A legitimate civilian government, economic improvement and an army that has lost credibility are an opportunity for Guinea-Bissau. Regional and international partners meeting in Brussels on 25 March should commit to finance security sector reform to help the small state move beyond its history of military coups.
Guinea-Bissau’s elections are an important first step, but to address its economic and political fragility, the country needs strong international help, as well as political and military will for reform.
International actors need to commit to a common strategy to help coup-plagued Guinea-Bissau implement the security, justice and electoral reforms it needs to escape its status as a link in drug trafficking to Europe.

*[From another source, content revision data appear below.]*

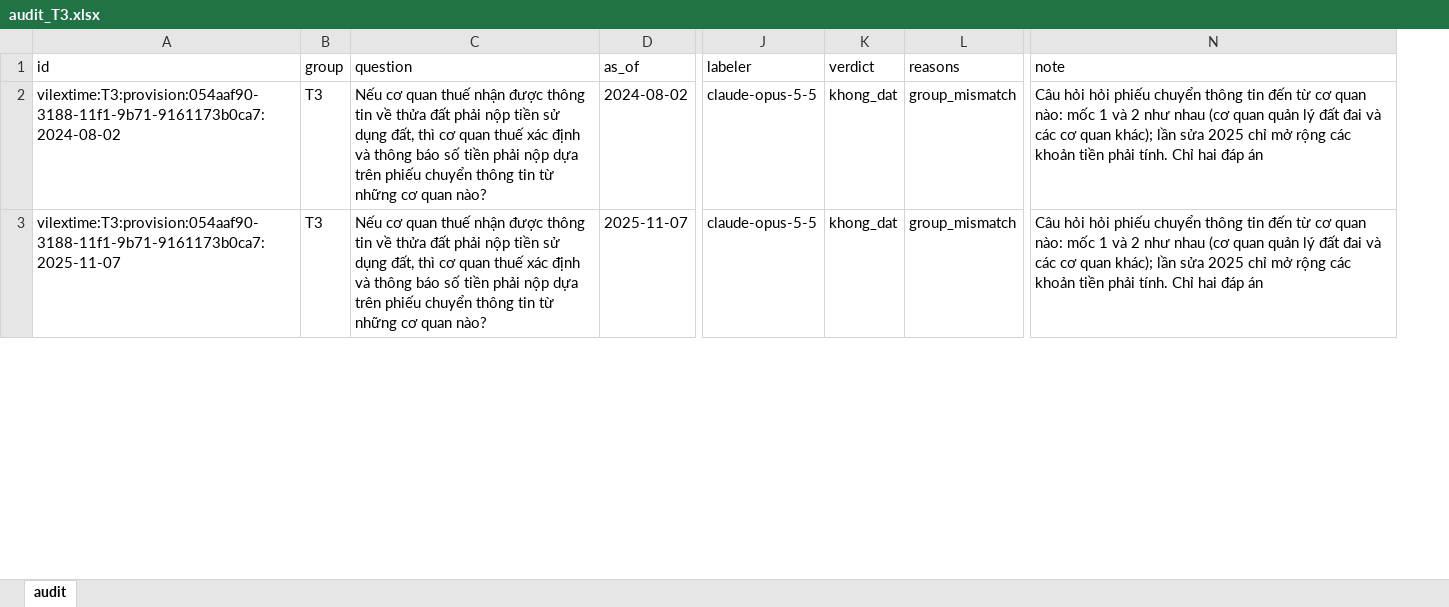
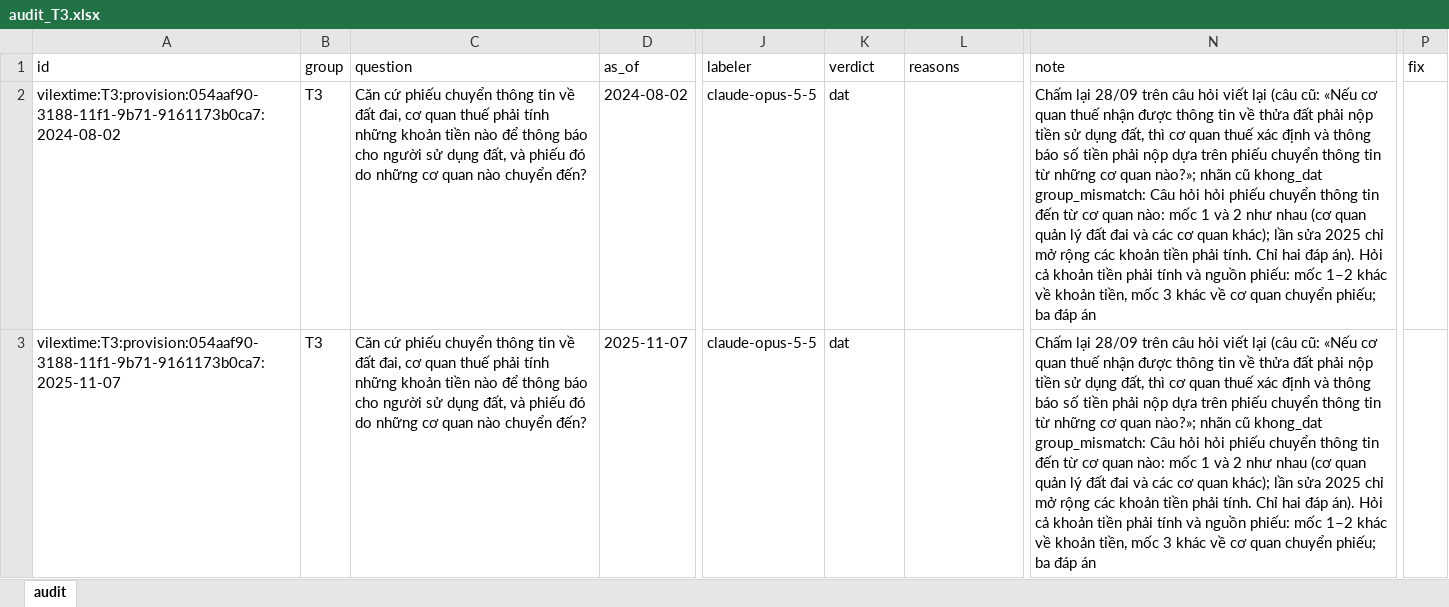
Before and after one commit to cmtri2005/graphrag-legal-thesis, an Excel workbook: data/review/audit_T3.xlsx, sheet audit, drawn as a sheet; only a part is shown, gaps mark what is left out; values as stored, in another font and other column widths than the file's, no borders; the diff covers the shown part only; the diff names each change by its address in the sheet, - before the commit and + after, or states it on an @@ line.

```diff
--- a/data/review/audit_T3.xlsx (sheet audit)
+++ b/data/review/audit_T3.xlsx (sheet audit)
+column P (fix), empty
-C2:C3 (question): Nếu cơ quan thuế nhận được thông tin về thửa đất phải nộp tiền sử dụng đất, thì cơ quan thuế xác định và thông báo số tiền phải nộp dựa trên phiếu chuyển thông tin từ những cơ quan nào?
+C2:C3 (question): Căn cứ phiếu chuyển thông tin về đất đai, cơ quan thuế phải tính những khoản tiền nào để thông báo cho người sử dụng đất, và phiếu đó do những cơ quan nào chuyển đến?
-K2:K3 (verdict): khong_dat
+K2:K3 (verdict): dat
-L2:L3 (reasons): group_mismatch
+L2:L3 (reasons): (empty)
-N2:N3 (note): Câu hỏi hỏi phiếu chuyển thông tin đến từ cơ quan nào: mốc 1 và 2 như nhau (cơ quan quản lý đất đai và các cơ quan khác); lần sửa 2025 chỉ mở rộng các khoản tiền phải tính. Chỉ hai đáp án
+N2:N3 (note): Chấm lại 28/09 trên câu hỏi viết lại (câu cũ: «Nếu cơ quan thuế nhận được thông tin về thửa đất phải nộp tiền sử dụng đất, thì cơ quan thuế xác định và thông báo số tiền phải nộp dựa trên phiếu chuyển thông tin từ những cơ quan nào?»; nhãn cũ khong_dat group_mismatch: Câu hỏi hỏi phiếu chuyển thông tin đến từ cơ quan nào: mốc 1 và 2 như nhau (cơ quan quản lý đất đai và các cơ quan khác); lần sửa 2025 chỉ mở rộng các khoản tiền phải tính. Chỉ hai đáp án). Hỏi cả khoản tiền phải tính và nguồn phiếu: mốc 1–2 khác về khoản tiền, mốc 3 khác về cơ quan chuyển phiếu; ba đáp án
```
Also changed, not shown: 9 added rows and 82 edited cells elsewhere in this sheet, data/review/audit_T1.xlsx, data/review/audit_T2.xlsx, 9 other files.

The ability of the Bissau-Guinean authorities to withstand the 26 December 2011 coup attempt bears witness to the improvements since the previous military turmoil of 1 April 2010, but crucial political, military and judicial developments still lie ahead as the country prepares for presidential elections in March and parliamentary polls later this year.

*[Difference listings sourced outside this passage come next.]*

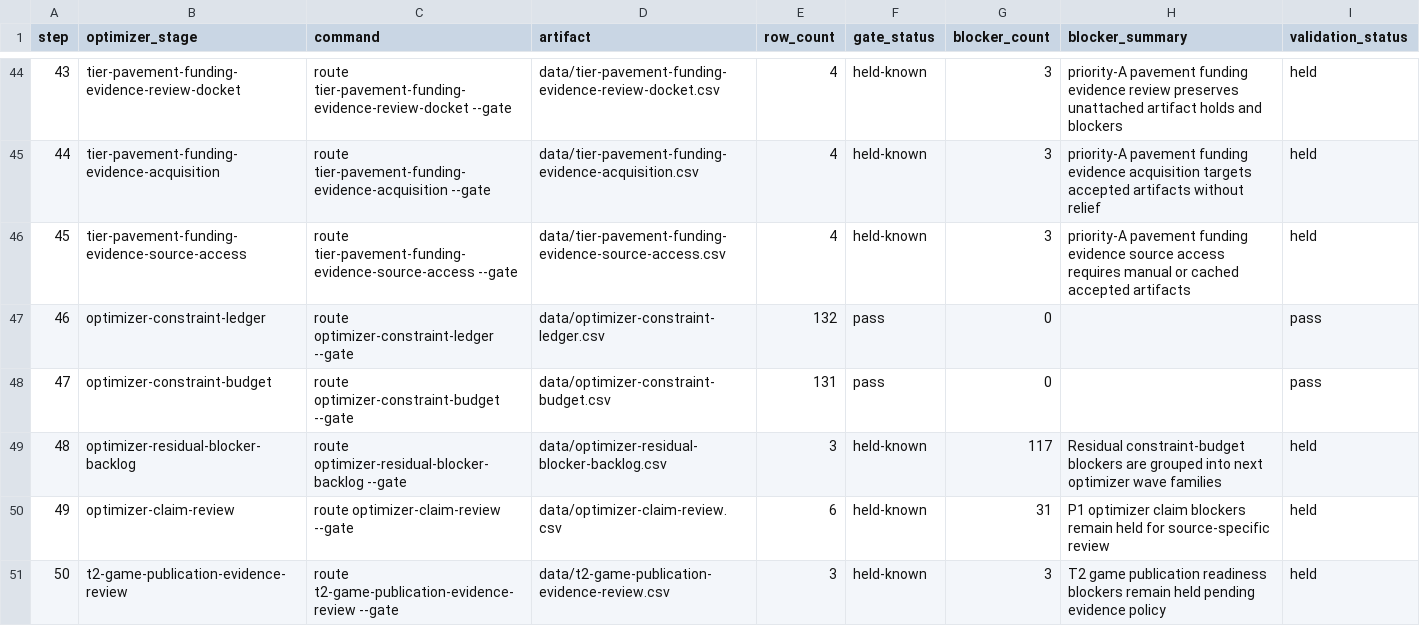
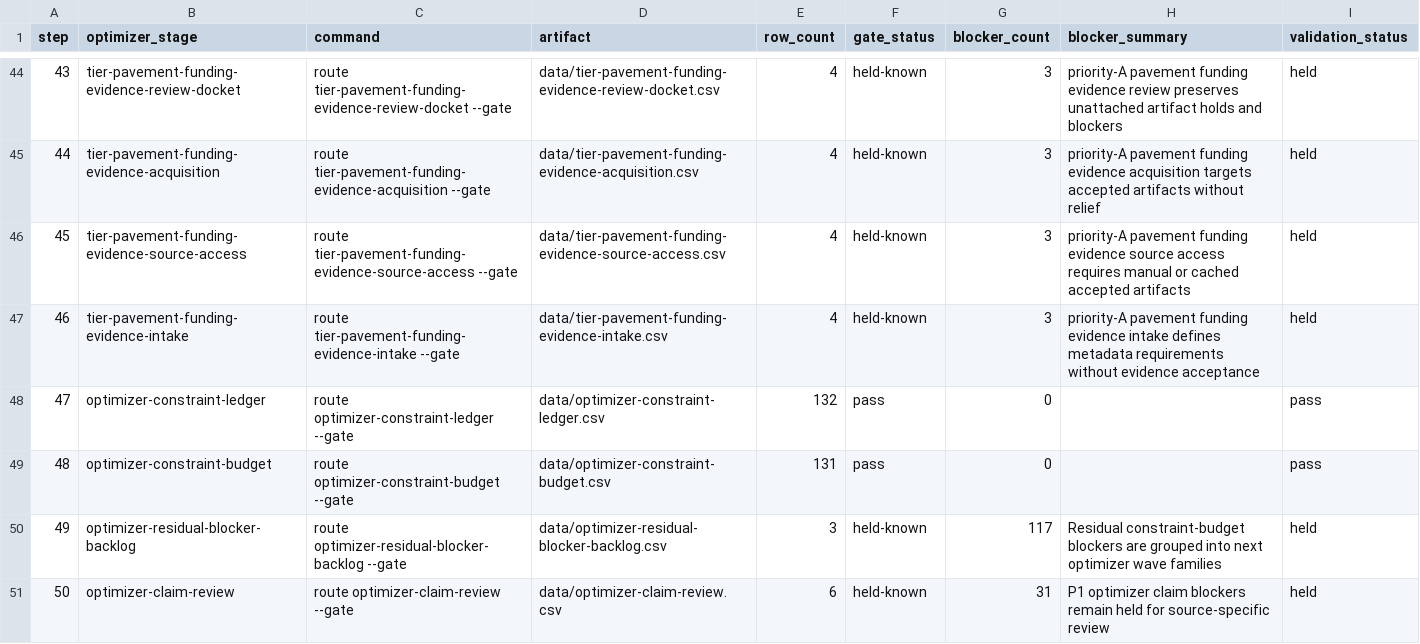
Before and after one commit to giodl73-repo/ROUTE, a CSV file: data/tier-optimizer-runs.csv, drawn as a sheet; only a part is shown, gaps mark what is left out; the shorter side is filled out with more unchanged rows; addresses are those after the commit; the diff names each change by its address in the sheet, - before the commit and + after, or states it on an @@ line.

```diff
--- a/data/tier-optimizer-runs.csv
+++ b/data/tier-optimizer-runs.csv
+row 47: 46 | tier-pavement-funding-evidence-intake | route tier-pavement-funding-evidence-intake --gate | data/tier-pavement-funding-evidence-intake.csv | 4 | held-known | 3 | priority-A pavement funding evidence intake defines metadata requirements without evidence acceptance | held
@@ column A (step) renumbered from row 48 down @@
```
Also changed, not shown: data/release-manifest.csv, 8 other files.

The killing of at least 160 participants in a peaceful demonstration, the rape of many women protestors, and the arrest of political leaders by security forces in Conakry on 28 September 2009 showed starkly the dangers that continued military rule poses to Guinea’s stability and to a region where three fragile countries are only just recovering from civil wars.
The assassinations of the chief of defence staff, General Batista Tagme Na Wai, on 1 March 2009 and President Joao Bernardo Nino Vieira early the next day have plunged Guinea-Bissau into deep uncertainty. National Assembly Speaker Raimundo Pereira was quickly sworn in as interim president pending the election the constitution requires.
On 12 April 2012 a military uprising ousted former prime minister Carlos Gomes Júnior just as he was about to compete in a run-off presidential election that he was poised to win. Gabriela Keseberg Dávalos, Crisis Group's Senior Communications Officer, and Vincent Foucher, West Africa Senior Analyst, were in Bissau to examine the current situation in the country, the reasons for the overthrow and the priorities of the new transitional government.
On 12 April 2012, a military uprising ousted former prime minister Carlos Gomes Júnior just as he was about to compete in a run-off presidential election that he was poised to win. Crisis Group's Gabriela Keseberg Dávalos, Senior Communications Officer, and Vincent Foucher, West Africa Senior Analyst, were in Bissau to examine the current situation in the country.